Matthew Weiner, Jon Hamm, January Jones, John Slattery, Kiernan Shipka, Jessica Paré and Vincent Kartheiser talk with Brian Williams for well over an hour at the Paley Center. Here’s a few minutes:
The full video disappeared from YouTube (Gah!), but I’ll keep looking because it’s pretty good and includes questions from the Lipps. Until then, here are some of the highlights as reported by Gothamist, Rolling Stone, Vanity Fair, and the Associated Press. January, Jon and Jessica also talked to E! News before the event.
THR reports on the historical goof that led off the Paley Center gabfest — and ends with a dinner invite for Christina Hendricks.
Gothamist unpacks the cultural references in “To Have and To Hold.”
No, Broadway Joe on Broadway didn’t really happen, but the International Business Times profiles the QB.
Conversely, Jon Hamm will host the ESPYs.
Entertainment Weekly salutes Ted McGinley, the “patron saint of shark jumping.”
Ketchup vs. Catsup: What’s the difference? [Fittingly, let’s call the whole thing off. -K]
The Root notes Dawn’s higher profile in “To Have and To Hold.” [My Dad wonders if it’s a coincidence, given that Martin Luther King, Jr. is assassinated on April 4, 1968. -K]
Matthew Weiner and John Slattery were interviewed by Gayle King on CBS This Morning.
Matt Weiner talks Mad Men and Meaning on NPR’s Fresh Air.
Elisabeth Moss talks to AMC about the advice she’d give her character and the most emotional scene of her career.
Kiernan Shipka visits HuffPost Live.
Marten Weiner talks to Vulture about Glenn Bishop’s ‘stache and walking in on January Jones in the bathroom.
Speaking of Harry, Vulture’s Margaret Lyons argues he’s not a villain… just a dope.
Christina Hendricks hired Linda Brettler (Matt Weiner’s wife) to renovate her new home.
The New York Times repoens the Henry Francis residency issue.
Who the Hell is Bob Benson?
Hating What You’re Selling: Don’s Season 6 pitches have a theme.
Scott Hornbacher defends the show’s opening credits in a lawsuit brought by 60s model Gita Hall May.
Tim Goodman has Five Mad Men Worries.
Estée Lauder rolls out its Mad Men collection.
Rumor: Writers from Mad Men are working on a potential TV series that would focus on the space program of the 1960s and the journalists who covered it.

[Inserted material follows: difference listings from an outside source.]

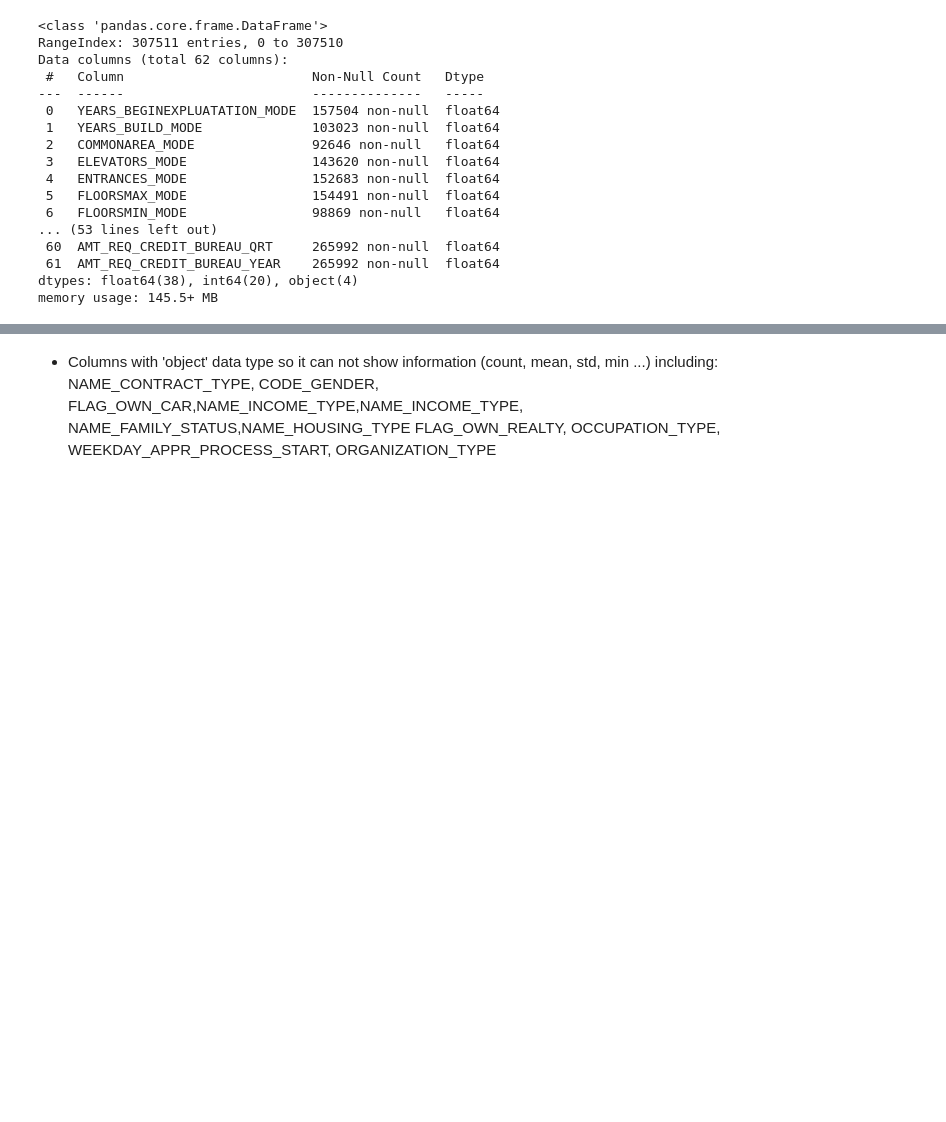
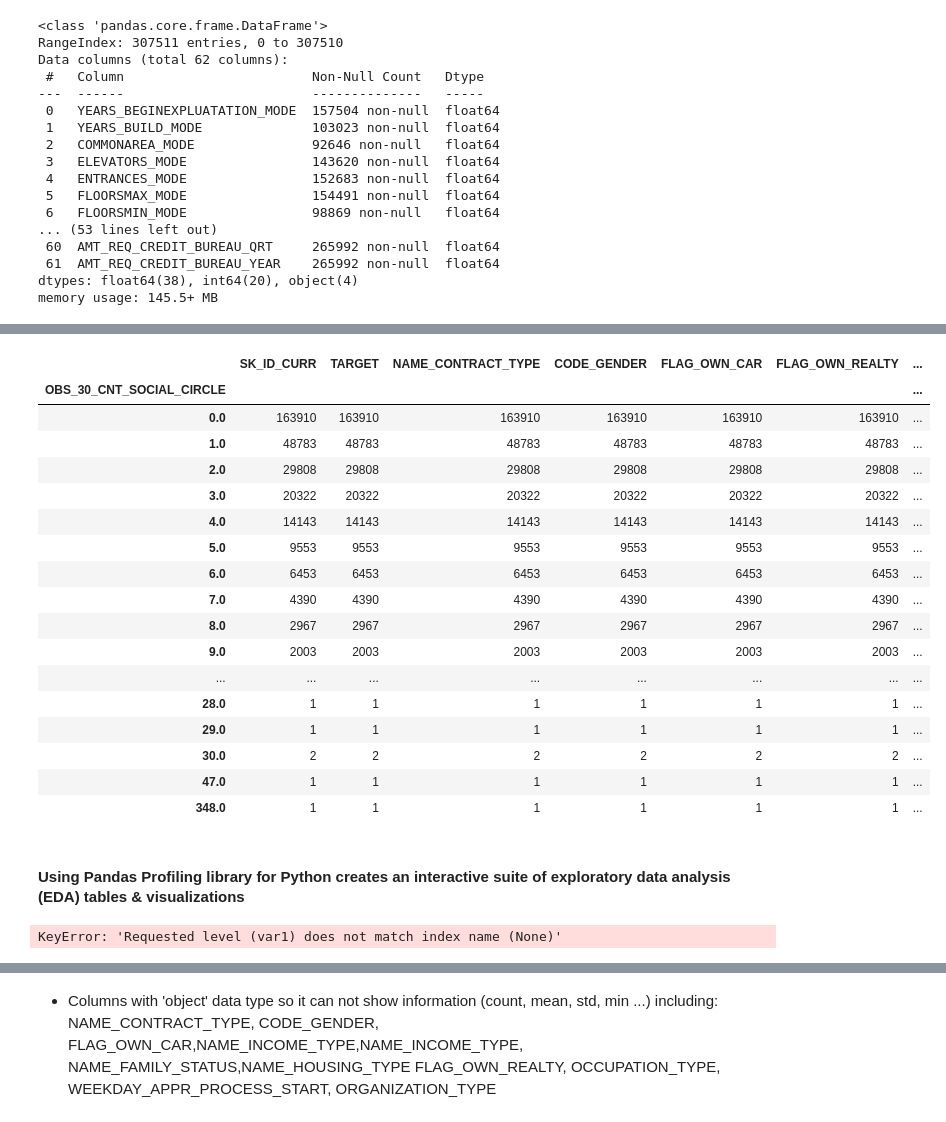
Before and after one commit to ytran71/ProgrammingProject_FinanceData, a Jupyter notebook: Explore_application_train.ipynb, the cells around one changed output, grey strips where cells are left out. Saved outputs shown, nothing was run; the diff lists cells and outputs as text; code cells hidden in the pictures; blank space fills up the shorter version.

Commit message:
Replace null value

```diff
--- a/Explore_application_train.ipynb
+++ b/Explore_application_train.ipynb
@@ -123,0 +152,4 @@ SyntaxError: invalid syntax (1581552133.py, line 2)
+# %%
+# Calculate the percentage of null value
+per_nullvalue = count_nullvalue/application_train.shape[0]
+per_nullvalue
@@ -123,0 +174,4 @@ SyntaxError: invalid syntax (1581552133.py, line 2)
+# %%
+# The amount of variales that have the null value percentage > 40%
+per_nullvalue_greater40 = per_nullvalue[per_nullvalue >= 0.4]
+per_nullvalue_greater40.count()
@@ -123,0 +180,4 @@ SyntaxError: invalid syntax (1581552133.py, line 2)
+# %%
+# The droping of variales that have the null value percentage > 40%
+application_train_1st_remove = application_train.drop(columns = [i for i in per_nullvalue_greater40.index])
+application_train_1st_remove.info()
@@ -123,0 +202,12 @@ SyntaxError: invalid syntax (1581552133.py, line 2)
+# %%
+# "AMT_ANNUITY" is Loan annuity, so we replace "NULL" = 0 : the customer don't have loan annuity.
+application_train_1st_remove["AMT_ANNUITY"].fillna(0,inplace = True)
+# "AMT_GOODS_PRICE" is For consumer loans it is the price of the goods for which the loan is given, so we replace "NULL" = 0 : the customer don't have  consumer loans.
+application_train_1st_remove["AMT_GOODS_PRICE"].fillna(0,inplace = True)
+# "NAME_TYPE_SUITE":Who was accompanying client when he was applying for the loan, so replace "NULL" by "Unaccompanied"
+application_train_1st_remove["NAME_TYPE_SUITE"].fillna("Unaccompanied",inplace = True)
+# "OCCUPATION_TYPE": What kind of occupation does the client have, replace "NULL" by "NoInformation"
+application_train_1st_remove["OCCUPATION_TYPE"].fillna("NoInformation",inplace = True)
+# "CNT_FAM_MEMBERS": How many family members does client have, replace "NULL" = 0
+application_train_1st_remove["CNT_FAM_MEMBERS"].fillna(0,inplace = True)
+# EXT_SOURCE_2, EXT_SOURCE_3
@@ -123,0 +234,23 @@ SyntaxError: invalid syntax (1581552133.py, line 2)
+# %%
+application_train_1st_remove.groupby('OBS_30_CNT_SOCIAL_CIRCLE').count()
+# %% [output]
+|  | SK_ID_CURR | TARGET | NAME_CONTRACT_TYPE | CODE_GENDER | FLAG_OWN_CAR | FLAG_OWN_REALTY | ... |
+| OBS_30_CNT_SOCIAL_CIRCLE |  |  |  |  |  |  | ... |
+| 0.0 | 163910 | 163910 | 163910 | 163910 | 163910 | 163910 | ... |
+| 1.0 | 48783 | 48783 | 48783 | 48783 | 48783 | 48783 | ... |
+| 2.0 | 29808 | 29808 | 29808 | 29808 | 29808 | 29808 | ... |
+| 3.0 | 20322 | 20322 | 20322 | 20322 | 20322 | 20322 | ... |
+| 4.0 | 14143 | 14143 | 14143 | 14143 | 14143 | 14143 | ... |
+| 5.0 | 9553 | 9553 | 9553 | 9553 | 9553 | 9553 | ... |
+| 6.0 | 6453 | 6453 | 6453 | 6453 | 6453 | 6453 | ... |
+| 7.0 | 4390 | 4390 | 4390 | 4390 | 4390 | 4390 | ... |
+| 8.0 | 2967 | 2967 | 2967 | 2967 | 2967 | 2967 | ... |
+| 9.0 | 2003 | 2003 | 2003 | 2003 | 2003 | 2003 | ... |
+| ... | ... | ... | ... | ... | ... | ... | ... |
+| 28.0 | 1 | 1 | 1 | 1 | 1 | 1 | ... |
+| 29.0 | 1 | 1 | 1 | 1 | 1 | 1 | ... |
+| 30.0 | 2 | 2 | 2 | 2 | 2 | 2 | ... |
+| 47.0 | 1 | 1 | 1 | 1 | 1 | 1 | ... |
+| 348.0 | 1 | 1 | 1 | 1 | 1 | 1 | ... |
+# %% [markdown]
+####   Using Pandas Profiling library for Python creates an interactive suite of exploratory data analysis (EDA) tables & visualizations
@@ -123,0 +261,4 @@ SyntaxError: invalid syntax (1581552133.py, line 2)
+# %%
+application_train_1st_remove_10var = ProfileReport(application_train_1st_remove.iloc[:,0:20], title = "Analysis application_train data")
+# %% [output]
+KeyError: 'Requested level (var1) does not match index name (None)'
```
Also changed, not shown: parts of 41 cells of this notebook.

The Monte Carlo Television Festival has unveiled its 2013 nominees, including Breaking Bad, Downton Abbey, Homeland and the Danish version of The Killing.
Basket of News is compiled by Deborah and Karl — and Basketcases contributing in the sidebar.